Task item: Note each line in the data holding the string "extends" and report it.

[Saved data entries]
----------------------------------------

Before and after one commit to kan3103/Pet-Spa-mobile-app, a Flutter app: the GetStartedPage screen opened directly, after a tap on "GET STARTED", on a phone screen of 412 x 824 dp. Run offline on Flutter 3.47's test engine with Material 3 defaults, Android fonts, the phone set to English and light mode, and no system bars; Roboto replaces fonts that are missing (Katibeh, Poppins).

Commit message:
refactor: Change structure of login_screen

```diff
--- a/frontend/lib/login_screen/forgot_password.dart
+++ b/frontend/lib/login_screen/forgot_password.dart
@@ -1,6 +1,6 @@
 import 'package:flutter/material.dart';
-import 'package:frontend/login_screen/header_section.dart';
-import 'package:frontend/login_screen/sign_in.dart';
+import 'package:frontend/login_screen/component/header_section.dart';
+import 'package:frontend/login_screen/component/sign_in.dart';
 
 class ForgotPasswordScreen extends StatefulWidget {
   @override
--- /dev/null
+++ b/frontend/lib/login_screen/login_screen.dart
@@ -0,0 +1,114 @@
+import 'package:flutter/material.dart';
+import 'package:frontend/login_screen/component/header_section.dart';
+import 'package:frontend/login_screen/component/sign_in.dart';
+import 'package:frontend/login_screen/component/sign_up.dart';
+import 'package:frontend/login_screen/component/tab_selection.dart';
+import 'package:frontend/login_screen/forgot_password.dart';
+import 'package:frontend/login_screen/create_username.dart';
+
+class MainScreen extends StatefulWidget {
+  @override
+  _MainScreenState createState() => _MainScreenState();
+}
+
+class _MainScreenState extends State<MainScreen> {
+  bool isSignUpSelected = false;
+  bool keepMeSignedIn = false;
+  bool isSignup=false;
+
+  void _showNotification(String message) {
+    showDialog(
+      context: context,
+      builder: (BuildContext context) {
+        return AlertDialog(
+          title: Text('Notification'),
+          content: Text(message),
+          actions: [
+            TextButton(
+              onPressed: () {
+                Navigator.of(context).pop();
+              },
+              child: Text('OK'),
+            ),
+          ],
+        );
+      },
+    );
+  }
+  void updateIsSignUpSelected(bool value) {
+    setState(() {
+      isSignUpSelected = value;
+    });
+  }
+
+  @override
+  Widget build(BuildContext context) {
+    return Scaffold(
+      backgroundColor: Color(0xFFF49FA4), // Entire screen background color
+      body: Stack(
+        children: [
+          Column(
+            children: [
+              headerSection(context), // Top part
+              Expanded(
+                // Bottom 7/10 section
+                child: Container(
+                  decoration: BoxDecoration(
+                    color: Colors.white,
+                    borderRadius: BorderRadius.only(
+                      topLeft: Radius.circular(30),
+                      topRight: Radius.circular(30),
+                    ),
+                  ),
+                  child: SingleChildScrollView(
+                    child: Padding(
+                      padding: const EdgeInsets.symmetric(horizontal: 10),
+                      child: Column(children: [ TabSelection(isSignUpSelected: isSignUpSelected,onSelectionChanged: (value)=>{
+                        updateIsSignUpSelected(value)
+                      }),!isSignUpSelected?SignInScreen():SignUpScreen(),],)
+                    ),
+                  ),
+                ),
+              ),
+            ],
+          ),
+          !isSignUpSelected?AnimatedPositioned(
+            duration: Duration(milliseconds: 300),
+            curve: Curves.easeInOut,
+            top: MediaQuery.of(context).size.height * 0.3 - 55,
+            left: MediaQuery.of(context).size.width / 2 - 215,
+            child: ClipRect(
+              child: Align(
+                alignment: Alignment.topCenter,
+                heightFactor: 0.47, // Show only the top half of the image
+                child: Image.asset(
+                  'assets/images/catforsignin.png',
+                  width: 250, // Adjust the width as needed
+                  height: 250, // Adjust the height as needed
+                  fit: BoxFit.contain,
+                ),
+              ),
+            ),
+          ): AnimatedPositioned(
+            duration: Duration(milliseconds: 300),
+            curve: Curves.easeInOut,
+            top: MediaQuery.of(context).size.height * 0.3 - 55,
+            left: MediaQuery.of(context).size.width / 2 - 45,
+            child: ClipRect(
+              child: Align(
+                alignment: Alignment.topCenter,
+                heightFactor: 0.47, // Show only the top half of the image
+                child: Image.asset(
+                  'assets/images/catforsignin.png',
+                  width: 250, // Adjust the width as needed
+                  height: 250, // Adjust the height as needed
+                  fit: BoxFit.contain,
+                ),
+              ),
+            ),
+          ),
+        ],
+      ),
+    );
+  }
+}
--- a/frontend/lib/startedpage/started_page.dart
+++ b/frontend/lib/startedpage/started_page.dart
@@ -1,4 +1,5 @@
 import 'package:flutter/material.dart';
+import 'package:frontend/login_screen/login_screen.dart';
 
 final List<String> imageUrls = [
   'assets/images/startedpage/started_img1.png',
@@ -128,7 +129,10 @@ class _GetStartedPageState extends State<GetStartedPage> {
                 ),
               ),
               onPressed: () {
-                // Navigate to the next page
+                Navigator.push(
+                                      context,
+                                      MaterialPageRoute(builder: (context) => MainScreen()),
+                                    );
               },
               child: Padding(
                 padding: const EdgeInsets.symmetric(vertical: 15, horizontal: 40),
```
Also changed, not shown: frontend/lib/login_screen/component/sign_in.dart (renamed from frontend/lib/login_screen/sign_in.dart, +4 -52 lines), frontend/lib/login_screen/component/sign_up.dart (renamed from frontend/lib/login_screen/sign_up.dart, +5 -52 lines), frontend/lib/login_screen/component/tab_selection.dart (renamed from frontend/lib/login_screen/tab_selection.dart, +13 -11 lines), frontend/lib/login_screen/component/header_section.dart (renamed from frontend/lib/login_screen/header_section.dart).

----------------------------------------

The answer:
 class ForgotPasswordScreen extends StatefulWidget {
+class MainScreen extends StatefulWidget {
+class _MainScreenState extends State<MainScreen> {
@@ -128,7 +129,10 @@ class _GetStartedPageState extends State<GetStartedPage> {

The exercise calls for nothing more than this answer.